course of three days, the most the court has scheduled for a single
issue since the 1960s.
The court is expected to issue its decision in June.
Scores of protesters in favor of the legislation waved signs, sang and
chanted “Support Obamacare” outside the Supreme Court. A VOA reporter
says fewer against the measure gathered, but challenged their opponents
to impromptu, civil debates.
The law has also become an issue of debate on the campaign trail.
Republican candidates are vowing to repeal the health care policy if
they unseat President Obama in the November election.
Republican presidential candidate Rick Santorum showed up on the steps
of the highest court Monday to voice his disapproval. Santorum used the
opportunity to tout himself as the candidate most able to repeal the
“And there's one candidate who is uniquely disqualified to make the
case. It's the reason I am here, and he's not. The reason I talk about
Obamacare and its impact on the economy and fundamental freedoms, and
Mitt Romney doesn't. It's because he can't because he supported
government run health care as governor of Massachusetts.”
Republican presidential candidate Mitt Romney supported a law requiring

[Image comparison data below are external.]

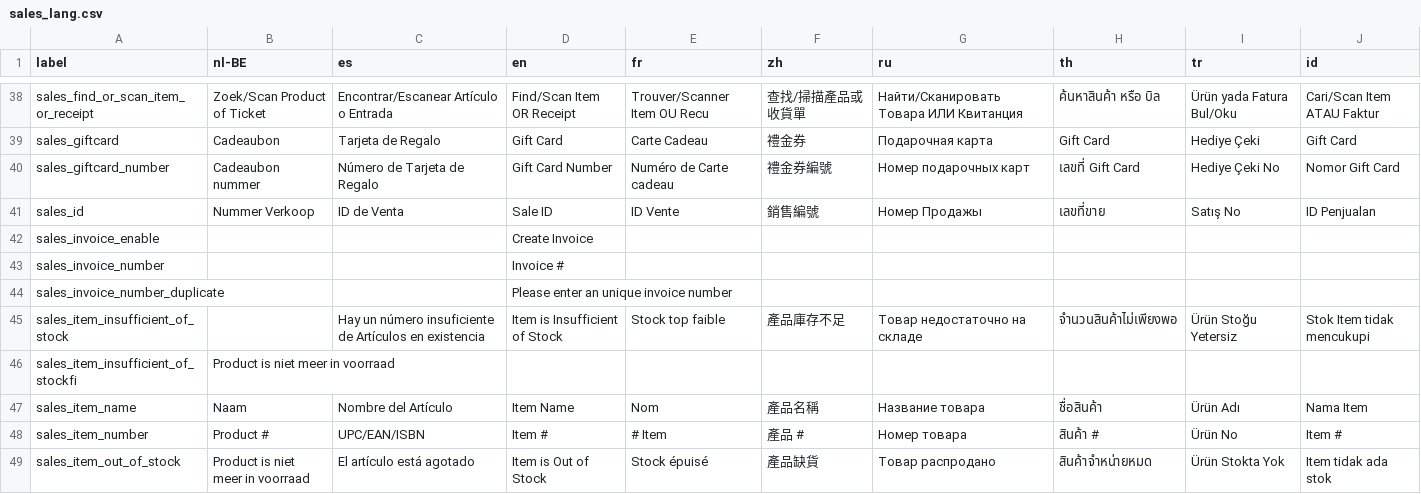
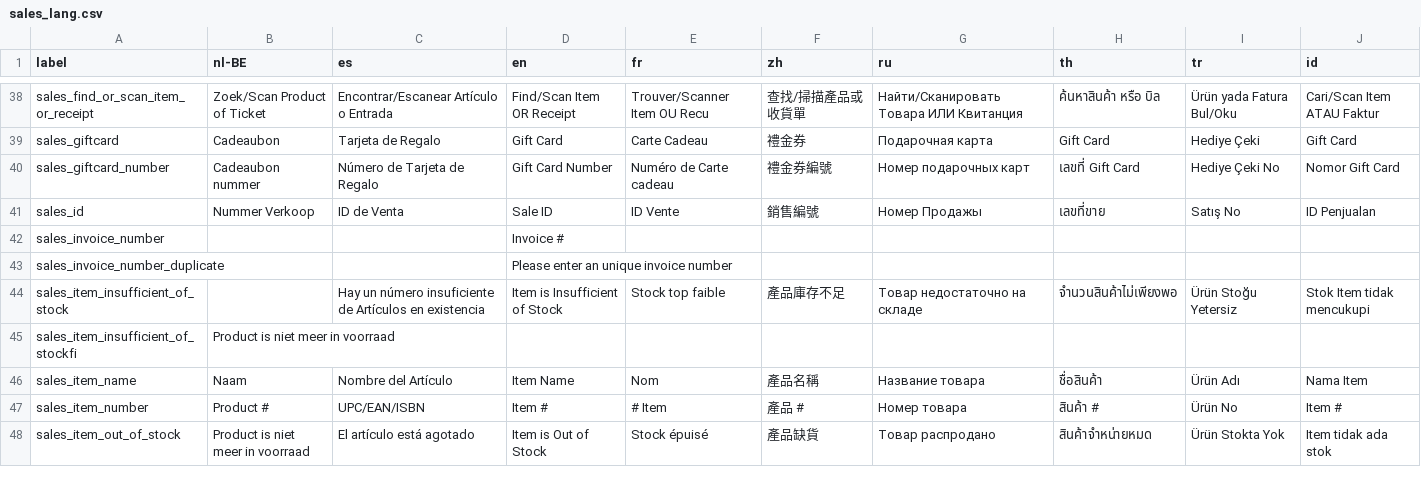
Before and after one commit to opensourcepos/opensourcepos, a CSV file: translations/sales_lang.csv, drawn as a sheet; only a part is shown, gaps mark what is left out; the diff names each change by its address in the sheet, - before the commit and + after, or states it on an @@ line.

```diff
--- a/translations/sales_lang.csv
+++ b/translations/sales_lang.csv
-row 42: sales_invoice_enable |  |  | Create Invoice
```
Also changed, not shown: translations/items_lang.csv, translations/receivings_lang.csv, 1 other file.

residents of Massachusetts to obtain health insurance while serving as
The law — derisively labeled “Obamacare” — seeks to extend medical
insurance to millions of Americans who do not have any. It has become a
rallying point for conservatives who claim the changes will lead to
bureaucrats replacing doctors in medical decision-making, and that the
quality of health care will diminish.
Opponents of the requirement to buy health insurance, called the
individual mandate, say Congress lacks the authority to force Americans
to purchase the coverage. In briefs filed to the court, they say the
mandate is “unprecedented” and a decision upholding it would do
“irreparable damage” to the constitutional system.
The Obama administration has argued Congress does have the authority
under its Constitutional powers to regulate interstate commerce and levy
health care law also bars insurance companies from denying coverage to
people with pre-existing conditions or placing a cap on the benefits
available to those with serious medical conditions.
Proponents of the individual mandate say it will expand the market of
healthy people who otherwise would not purchase insurance, helping
offset the cost of covering people with higher medical bills.
This case comes before a divided bench made up of five justices
appointed by Republican presidents and the rest appointed by Democrats.
The health care overhaul was the most significant reform to the U.S.
health care system in four decades and a key portion of Mr. Obama's